license             GPL-3
license             {freetype GPL}
license_noconflict

By default, it is assumed that ports may use libraries or headers from their dependencies and thus form a derivative work. A dependency with an incompatible license thus prevents the port from being distributed in binary form. If a dependency with an incompatible license is not used in such a way that a derivative work is formed, or should not prevent binary distribution for any other reason, add its name to this list.

license_noconflict  openssl
license_noconflict  readline gdbm
use_xcode

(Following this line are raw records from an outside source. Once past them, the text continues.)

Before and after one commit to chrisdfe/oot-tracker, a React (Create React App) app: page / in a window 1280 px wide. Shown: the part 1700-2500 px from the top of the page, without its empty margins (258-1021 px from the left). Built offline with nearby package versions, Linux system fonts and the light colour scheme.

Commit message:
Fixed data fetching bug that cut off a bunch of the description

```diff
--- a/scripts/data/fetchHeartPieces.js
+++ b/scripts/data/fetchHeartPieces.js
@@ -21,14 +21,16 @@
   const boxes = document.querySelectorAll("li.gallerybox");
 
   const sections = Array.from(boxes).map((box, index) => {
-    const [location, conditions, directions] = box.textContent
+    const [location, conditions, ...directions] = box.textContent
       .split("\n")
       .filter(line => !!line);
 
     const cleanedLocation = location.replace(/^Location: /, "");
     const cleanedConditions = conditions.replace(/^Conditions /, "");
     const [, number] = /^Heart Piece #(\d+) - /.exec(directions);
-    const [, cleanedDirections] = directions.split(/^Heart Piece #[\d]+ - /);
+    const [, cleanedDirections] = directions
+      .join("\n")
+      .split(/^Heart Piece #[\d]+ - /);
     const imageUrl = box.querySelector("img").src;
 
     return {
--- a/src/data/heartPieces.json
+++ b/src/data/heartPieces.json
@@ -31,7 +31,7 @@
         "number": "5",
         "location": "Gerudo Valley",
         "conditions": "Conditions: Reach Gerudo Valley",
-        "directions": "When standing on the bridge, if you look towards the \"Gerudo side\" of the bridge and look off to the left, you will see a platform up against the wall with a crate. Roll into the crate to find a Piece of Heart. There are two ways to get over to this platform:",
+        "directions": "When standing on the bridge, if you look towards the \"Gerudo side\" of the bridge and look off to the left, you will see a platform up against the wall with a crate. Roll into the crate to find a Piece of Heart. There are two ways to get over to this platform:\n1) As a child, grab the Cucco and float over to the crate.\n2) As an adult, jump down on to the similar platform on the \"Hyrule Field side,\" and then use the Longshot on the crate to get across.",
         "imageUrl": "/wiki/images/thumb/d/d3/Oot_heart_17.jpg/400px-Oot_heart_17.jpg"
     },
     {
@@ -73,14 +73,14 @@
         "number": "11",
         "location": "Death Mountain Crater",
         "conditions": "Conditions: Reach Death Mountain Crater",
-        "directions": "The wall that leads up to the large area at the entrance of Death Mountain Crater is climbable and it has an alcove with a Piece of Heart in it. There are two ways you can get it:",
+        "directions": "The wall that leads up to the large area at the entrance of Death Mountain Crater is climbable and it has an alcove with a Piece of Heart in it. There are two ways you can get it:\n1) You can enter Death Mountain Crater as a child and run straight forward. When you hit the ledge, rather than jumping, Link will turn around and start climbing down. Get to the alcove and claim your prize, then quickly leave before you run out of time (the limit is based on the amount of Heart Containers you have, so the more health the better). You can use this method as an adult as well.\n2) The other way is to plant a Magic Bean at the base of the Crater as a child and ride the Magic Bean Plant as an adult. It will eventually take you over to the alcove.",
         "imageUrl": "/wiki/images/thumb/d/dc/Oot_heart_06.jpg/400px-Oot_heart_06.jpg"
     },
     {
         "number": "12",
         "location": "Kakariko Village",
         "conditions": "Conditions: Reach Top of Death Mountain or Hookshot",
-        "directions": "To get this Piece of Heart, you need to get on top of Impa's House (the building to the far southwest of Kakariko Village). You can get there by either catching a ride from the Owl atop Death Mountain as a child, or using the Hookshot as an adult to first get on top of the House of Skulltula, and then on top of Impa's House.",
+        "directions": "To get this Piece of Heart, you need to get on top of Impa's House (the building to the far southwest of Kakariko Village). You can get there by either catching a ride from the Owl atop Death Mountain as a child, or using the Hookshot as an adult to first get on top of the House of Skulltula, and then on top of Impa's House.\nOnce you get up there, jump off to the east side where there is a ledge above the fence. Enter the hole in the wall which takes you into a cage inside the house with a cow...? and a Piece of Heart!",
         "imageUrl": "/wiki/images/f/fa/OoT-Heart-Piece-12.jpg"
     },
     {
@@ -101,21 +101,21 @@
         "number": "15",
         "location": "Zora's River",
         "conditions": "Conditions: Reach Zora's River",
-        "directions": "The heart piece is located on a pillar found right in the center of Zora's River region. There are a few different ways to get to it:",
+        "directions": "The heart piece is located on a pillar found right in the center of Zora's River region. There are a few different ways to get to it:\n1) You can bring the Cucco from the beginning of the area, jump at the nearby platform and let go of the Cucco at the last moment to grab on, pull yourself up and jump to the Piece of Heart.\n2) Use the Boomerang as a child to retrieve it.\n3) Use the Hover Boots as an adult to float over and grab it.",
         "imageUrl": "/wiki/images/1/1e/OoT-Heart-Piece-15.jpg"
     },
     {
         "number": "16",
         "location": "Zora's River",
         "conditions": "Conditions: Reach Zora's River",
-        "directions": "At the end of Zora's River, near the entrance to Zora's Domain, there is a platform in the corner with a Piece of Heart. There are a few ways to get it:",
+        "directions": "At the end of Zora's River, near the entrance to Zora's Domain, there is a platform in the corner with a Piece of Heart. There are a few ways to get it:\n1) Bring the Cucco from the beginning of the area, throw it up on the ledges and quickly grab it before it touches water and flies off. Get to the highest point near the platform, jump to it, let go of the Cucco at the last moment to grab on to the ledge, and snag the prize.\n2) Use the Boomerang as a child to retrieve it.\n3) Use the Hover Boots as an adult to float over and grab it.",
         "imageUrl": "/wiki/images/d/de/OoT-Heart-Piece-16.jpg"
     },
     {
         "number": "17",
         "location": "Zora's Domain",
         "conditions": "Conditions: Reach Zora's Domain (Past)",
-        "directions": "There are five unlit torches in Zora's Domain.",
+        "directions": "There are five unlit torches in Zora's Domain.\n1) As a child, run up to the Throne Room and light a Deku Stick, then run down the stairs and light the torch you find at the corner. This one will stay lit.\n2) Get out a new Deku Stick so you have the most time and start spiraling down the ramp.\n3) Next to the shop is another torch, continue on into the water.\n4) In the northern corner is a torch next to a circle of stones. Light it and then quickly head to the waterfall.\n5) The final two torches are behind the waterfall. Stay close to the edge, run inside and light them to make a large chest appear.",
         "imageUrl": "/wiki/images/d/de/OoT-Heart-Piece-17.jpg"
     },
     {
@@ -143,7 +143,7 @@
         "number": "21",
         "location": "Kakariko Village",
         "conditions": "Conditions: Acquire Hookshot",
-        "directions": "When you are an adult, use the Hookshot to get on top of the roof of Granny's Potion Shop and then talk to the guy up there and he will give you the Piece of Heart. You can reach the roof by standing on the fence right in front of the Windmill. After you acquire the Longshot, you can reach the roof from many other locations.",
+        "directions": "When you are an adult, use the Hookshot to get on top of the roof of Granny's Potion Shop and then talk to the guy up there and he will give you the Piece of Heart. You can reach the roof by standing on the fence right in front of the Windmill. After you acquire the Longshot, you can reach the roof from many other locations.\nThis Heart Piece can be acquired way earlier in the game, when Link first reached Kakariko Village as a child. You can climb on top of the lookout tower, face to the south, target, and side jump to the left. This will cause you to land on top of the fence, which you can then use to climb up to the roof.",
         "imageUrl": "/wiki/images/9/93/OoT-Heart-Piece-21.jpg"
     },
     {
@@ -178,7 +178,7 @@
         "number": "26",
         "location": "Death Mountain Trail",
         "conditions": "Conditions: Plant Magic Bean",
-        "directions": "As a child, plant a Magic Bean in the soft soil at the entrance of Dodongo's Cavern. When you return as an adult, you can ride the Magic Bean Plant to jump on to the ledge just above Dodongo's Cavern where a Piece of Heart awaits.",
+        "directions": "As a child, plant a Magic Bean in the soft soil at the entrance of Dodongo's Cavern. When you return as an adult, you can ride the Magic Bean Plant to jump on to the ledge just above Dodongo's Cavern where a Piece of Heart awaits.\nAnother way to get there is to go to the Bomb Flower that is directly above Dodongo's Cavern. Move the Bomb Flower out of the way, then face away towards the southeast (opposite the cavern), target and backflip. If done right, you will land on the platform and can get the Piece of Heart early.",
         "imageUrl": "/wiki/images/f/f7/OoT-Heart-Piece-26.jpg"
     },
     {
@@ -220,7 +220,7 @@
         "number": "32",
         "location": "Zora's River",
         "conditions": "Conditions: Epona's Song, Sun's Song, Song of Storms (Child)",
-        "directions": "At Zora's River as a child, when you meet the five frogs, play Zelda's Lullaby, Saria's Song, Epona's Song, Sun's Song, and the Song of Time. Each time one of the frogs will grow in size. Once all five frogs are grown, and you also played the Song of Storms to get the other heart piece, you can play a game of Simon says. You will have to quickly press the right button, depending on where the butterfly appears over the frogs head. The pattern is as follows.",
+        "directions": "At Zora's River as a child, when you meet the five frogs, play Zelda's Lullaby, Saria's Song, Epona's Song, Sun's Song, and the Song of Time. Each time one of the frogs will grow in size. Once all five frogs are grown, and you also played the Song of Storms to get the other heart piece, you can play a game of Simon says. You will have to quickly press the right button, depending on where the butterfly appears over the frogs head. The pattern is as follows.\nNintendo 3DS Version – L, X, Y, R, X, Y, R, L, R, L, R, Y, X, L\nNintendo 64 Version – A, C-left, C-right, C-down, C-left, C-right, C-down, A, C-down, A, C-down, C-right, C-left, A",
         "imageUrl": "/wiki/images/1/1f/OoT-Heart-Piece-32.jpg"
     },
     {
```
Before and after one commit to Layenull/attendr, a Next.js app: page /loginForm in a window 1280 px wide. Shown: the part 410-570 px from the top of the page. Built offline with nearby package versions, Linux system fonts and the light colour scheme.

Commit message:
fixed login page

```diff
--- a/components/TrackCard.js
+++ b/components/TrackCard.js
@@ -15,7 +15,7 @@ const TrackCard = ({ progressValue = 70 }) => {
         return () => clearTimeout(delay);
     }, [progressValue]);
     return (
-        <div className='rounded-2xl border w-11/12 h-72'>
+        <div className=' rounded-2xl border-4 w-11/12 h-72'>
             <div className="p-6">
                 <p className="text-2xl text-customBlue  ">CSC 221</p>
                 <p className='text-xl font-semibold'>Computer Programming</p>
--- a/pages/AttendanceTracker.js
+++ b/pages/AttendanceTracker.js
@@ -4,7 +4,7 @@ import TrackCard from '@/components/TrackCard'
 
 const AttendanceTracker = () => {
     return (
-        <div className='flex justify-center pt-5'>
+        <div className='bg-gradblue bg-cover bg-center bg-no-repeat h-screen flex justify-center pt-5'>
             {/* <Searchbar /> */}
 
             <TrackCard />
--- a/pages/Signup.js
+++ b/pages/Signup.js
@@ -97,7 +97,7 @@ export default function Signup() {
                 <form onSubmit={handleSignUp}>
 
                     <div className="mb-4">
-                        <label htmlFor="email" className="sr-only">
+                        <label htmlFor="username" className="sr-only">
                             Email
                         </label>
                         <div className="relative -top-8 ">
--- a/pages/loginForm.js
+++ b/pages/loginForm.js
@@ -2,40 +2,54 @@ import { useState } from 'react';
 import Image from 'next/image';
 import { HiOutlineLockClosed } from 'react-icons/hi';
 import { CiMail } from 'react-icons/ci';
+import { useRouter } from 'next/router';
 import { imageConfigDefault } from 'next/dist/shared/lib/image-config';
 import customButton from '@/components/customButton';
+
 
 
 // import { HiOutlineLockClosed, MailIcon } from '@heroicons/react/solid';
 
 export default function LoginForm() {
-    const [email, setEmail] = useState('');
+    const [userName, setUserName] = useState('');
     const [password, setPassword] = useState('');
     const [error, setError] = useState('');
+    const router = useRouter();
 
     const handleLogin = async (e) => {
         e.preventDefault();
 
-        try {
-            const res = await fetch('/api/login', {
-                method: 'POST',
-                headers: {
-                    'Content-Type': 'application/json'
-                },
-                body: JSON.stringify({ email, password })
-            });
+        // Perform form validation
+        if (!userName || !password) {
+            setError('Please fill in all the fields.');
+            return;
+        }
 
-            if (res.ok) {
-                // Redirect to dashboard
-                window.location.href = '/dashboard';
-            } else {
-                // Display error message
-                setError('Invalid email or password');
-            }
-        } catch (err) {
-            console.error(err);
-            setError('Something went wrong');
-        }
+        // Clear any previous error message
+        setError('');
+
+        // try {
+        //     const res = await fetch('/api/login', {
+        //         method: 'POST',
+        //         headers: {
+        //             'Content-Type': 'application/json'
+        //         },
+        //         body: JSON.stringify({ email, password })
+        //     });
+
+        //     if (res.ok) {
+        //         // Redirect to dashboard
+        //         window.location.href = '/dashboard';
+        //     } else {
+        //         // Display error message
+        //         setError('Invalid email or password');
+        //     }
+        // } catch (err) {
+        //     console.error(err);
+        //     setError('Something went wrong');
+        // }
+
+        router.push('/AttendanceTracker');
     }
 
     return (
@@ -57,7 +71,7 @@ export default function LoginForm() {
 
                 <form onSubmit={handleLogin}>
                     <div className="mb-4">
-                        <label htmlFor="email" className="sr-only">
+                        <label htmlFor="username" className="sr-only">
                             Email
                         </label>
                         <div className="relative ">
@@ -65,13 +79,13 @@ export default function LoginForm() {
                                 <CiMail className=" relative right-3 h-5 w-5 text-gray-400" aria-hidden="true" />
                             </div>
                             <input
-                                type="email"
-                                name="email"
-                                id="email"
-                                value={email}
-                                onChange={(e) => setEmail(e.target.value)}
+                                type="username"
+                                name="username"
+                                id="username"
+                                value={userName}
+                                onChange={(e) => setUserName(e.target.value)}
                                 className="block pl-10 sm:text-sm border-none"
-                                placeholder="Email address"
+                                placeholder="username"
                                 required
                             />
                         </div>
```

Available in 2.6.0 and later. By default, it is assumed on macOS that ports will not need tools from Xcode.app unless (1) Command Line Tools aren't installed, (2) you are on an old version of Mac OS X that does not support the xcode-select mechanism, or (3) the port uses build.type xcode or includes the xcode PortGroup. If a port needs to use Xcode (i.e., xcodebuild) in any way, use_xcode yes should be set or the port should include the xcode PortGroup. The environment variable DEVELOPER_DIR is now exported during all build phases, set to the value of ${configure.developer_dir} which may be the directory of Xcode or CLT depending on use_xcode. This means that libxcselect shims (i.e., /usr/bin/clang) will resolve to Xcode/CLT. Build systems that ignore the environment may accidentally use Xcode which will cause a failure in trace mode.

use_xcode           no
use_xcode           yes